The next 24 hours became a blue of slamming, spray, 5 metre waves and queasiness. Most of the watches were done in saloon, though I preferred being outside, harnessed in and riding the boat as if on a surf board! It was either feel sick and feel sh!tty, or see it for what it was and make the most of it.
A fellow yachtie we bumped into in the showers warned us of Force 9-10s and 9 metre waves. This didn’t really phase us since Vincent was a grand yacht master (though I don’t know anyone who would want to see him put to the test in those kind of conditions) and the rest of us actually wanted to see 9 metre waves! (How foolish!)
With a high tide and strong winds the cycle ride became a very wet fairground ride as huge waves battered the sea walls, splashing up to 20ft high and spraying anyone in its path. Like four hung-over pratts on bikes. The trick was all about timing, something that Tim didn’t have, unfortunately for him and his clothes.
Expecting an open-armed warm welcome, three men appear on the deck looking a bit perplexed at our arrival, what with our kit and bags. Even an explanation of our presence seemed to confuse the guys on board.
The petrol head from Manchester who now lives in Abersoch, Wales. Dave has owned more cars than I’ve had hot dinners, and he’s owned as many boats as he’s owned cars, so he’s got through more engines than I’ve had hot AND cold dinners. In fact he’s owned so many sea-faring vessels he can even boast to owning a pedalo. Until someone nicked it.
Tim and I continued to chase our dream and as I type the latest plan is to fly back down to Portugal and catch a ride on a cat over to the Canaries.
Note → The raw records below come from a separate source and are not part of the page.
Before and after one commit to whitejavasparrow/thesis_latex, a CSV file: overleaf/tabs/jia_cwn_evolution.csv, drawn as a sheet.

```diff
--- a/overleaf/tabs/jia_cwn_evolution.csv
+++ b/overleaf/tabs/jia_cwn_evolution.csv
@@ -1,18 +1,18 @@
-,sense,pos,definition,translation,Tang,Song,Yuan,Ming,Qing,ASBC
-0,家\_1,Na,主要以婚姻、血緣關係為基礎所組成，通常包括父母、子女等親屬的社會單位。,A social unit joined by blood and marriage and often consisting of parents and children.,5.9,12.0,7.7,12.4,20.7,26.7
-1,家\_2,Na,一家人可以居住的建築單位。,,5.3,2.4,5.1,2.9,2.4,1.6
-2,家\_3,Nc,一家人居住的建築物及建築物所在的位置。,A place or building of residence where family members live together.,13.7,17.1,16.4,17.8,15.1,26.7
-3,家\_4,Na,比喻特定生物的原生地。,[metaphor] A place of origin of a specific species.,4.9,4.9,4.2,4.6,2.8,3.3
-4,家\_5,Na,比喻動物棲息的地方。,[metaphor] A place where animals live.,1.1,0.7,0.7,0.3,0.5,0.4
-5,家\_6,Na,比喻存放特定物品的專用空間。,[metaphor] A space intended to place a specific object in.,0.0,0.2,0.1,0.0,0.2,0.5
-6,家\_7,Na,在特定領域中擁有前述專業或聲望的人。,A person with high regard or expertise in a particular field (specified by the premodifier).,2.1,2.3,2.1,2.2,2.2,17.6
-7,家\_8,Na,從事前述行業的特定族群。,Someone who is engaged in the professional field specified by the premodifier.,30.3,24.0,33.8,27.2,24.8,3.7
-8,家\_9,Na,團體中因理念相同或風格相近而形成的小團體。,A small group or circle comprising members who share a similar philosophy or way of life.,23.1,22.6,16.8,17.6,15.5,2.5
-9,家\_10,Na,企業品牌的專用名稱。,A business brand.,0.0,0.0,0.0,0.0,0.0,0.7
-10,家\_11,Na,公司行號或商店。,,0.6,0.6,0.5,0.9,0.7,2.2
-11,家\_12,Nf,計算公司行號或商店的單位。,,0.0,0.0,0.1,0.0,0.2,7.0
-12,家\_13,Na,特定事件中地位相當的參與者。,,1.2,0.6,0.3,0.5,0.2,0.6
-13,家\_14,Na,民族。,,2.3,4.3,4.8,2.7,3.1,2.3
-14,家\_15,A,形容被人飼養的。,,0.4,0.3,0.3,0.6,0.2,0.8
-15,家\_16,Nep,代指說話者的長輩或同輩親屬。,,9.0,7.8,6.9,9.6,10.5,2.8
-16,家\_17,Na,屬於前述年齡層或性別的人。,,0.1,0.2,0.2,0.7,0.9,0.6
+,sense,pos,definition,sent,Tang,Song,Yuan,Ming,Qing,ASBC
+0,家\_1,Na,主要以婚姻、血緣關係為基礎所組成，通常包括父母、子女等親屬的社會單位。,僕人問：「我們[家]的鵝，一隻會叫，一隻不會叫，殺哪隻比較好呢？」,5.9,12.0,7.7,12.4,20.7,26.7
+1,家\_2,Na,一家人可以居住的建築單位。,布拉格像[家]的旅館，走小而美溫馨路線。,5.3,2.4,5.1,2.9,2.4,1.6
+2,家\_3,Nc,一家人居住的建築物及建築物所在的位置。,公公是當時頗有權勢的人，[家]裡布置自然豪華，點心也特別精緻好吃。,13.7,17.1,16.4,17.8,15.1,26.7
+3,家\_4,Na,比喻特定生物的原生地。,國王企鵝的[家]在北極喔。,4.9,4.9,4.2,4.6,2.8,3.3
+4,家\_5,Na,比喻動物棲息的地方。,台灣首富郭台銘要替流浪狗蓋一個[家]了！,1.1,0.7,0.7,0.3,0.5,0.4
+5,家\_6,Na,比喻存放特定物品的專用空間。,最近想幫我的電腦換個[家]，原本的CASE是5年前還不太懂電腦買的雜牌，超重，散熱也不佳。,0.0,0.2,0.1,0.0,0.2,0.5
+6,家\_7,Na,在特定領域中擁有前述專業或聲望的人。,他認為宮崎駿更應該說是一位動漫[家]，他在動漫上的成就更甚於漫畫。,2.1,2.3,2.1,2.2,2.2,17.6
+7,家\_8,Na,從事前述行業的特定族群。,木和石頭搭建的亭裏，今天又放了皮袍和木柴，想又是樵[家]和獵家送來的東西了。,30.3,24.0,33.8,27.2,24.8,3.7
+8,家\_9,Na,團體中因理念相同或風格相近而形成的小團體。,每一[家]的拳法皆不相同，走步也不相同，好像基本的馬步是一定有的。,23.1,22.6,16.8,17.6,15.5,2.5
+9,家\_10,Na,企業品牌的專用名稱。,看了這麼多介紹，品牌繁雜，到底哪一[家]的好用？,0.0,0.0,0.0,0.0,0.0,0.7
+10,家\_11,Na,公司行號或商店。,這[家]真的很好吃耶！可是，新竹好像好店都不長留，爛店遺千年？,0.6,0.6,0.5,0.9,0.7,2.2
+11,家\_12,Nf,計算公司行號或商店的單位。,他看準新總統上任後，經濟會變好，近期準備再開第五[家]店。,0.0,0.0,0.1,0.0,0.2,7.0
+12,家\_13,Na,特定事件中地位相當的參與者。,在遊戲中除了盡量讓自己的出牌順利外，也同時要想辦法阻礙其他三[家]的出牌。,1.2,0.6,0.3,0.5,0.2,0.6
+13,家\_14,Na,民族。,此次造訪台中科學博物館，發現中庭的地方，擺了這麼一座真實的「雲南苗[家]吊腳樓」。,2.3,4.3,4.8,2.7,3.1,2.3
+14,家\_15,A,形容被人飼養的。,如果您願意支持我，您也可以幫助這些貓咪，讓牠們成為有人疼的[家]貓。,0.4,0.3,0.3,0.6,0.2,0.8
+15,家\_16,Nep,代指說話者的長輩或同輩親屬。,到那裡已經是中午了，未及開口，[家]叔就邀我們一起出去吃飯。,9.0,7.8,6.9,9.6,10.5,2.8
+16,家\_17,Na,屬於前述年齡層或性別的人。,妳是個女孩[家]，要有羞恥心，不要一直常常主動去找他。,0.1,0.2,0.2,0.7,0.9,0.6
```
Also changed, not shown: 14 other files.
I’m not saying any more than this at the moment as it could all go tits up, but it would be fantastic if we ended up doing this: I got off in Portugal in the first place, so to continue from Portugal would be perfect.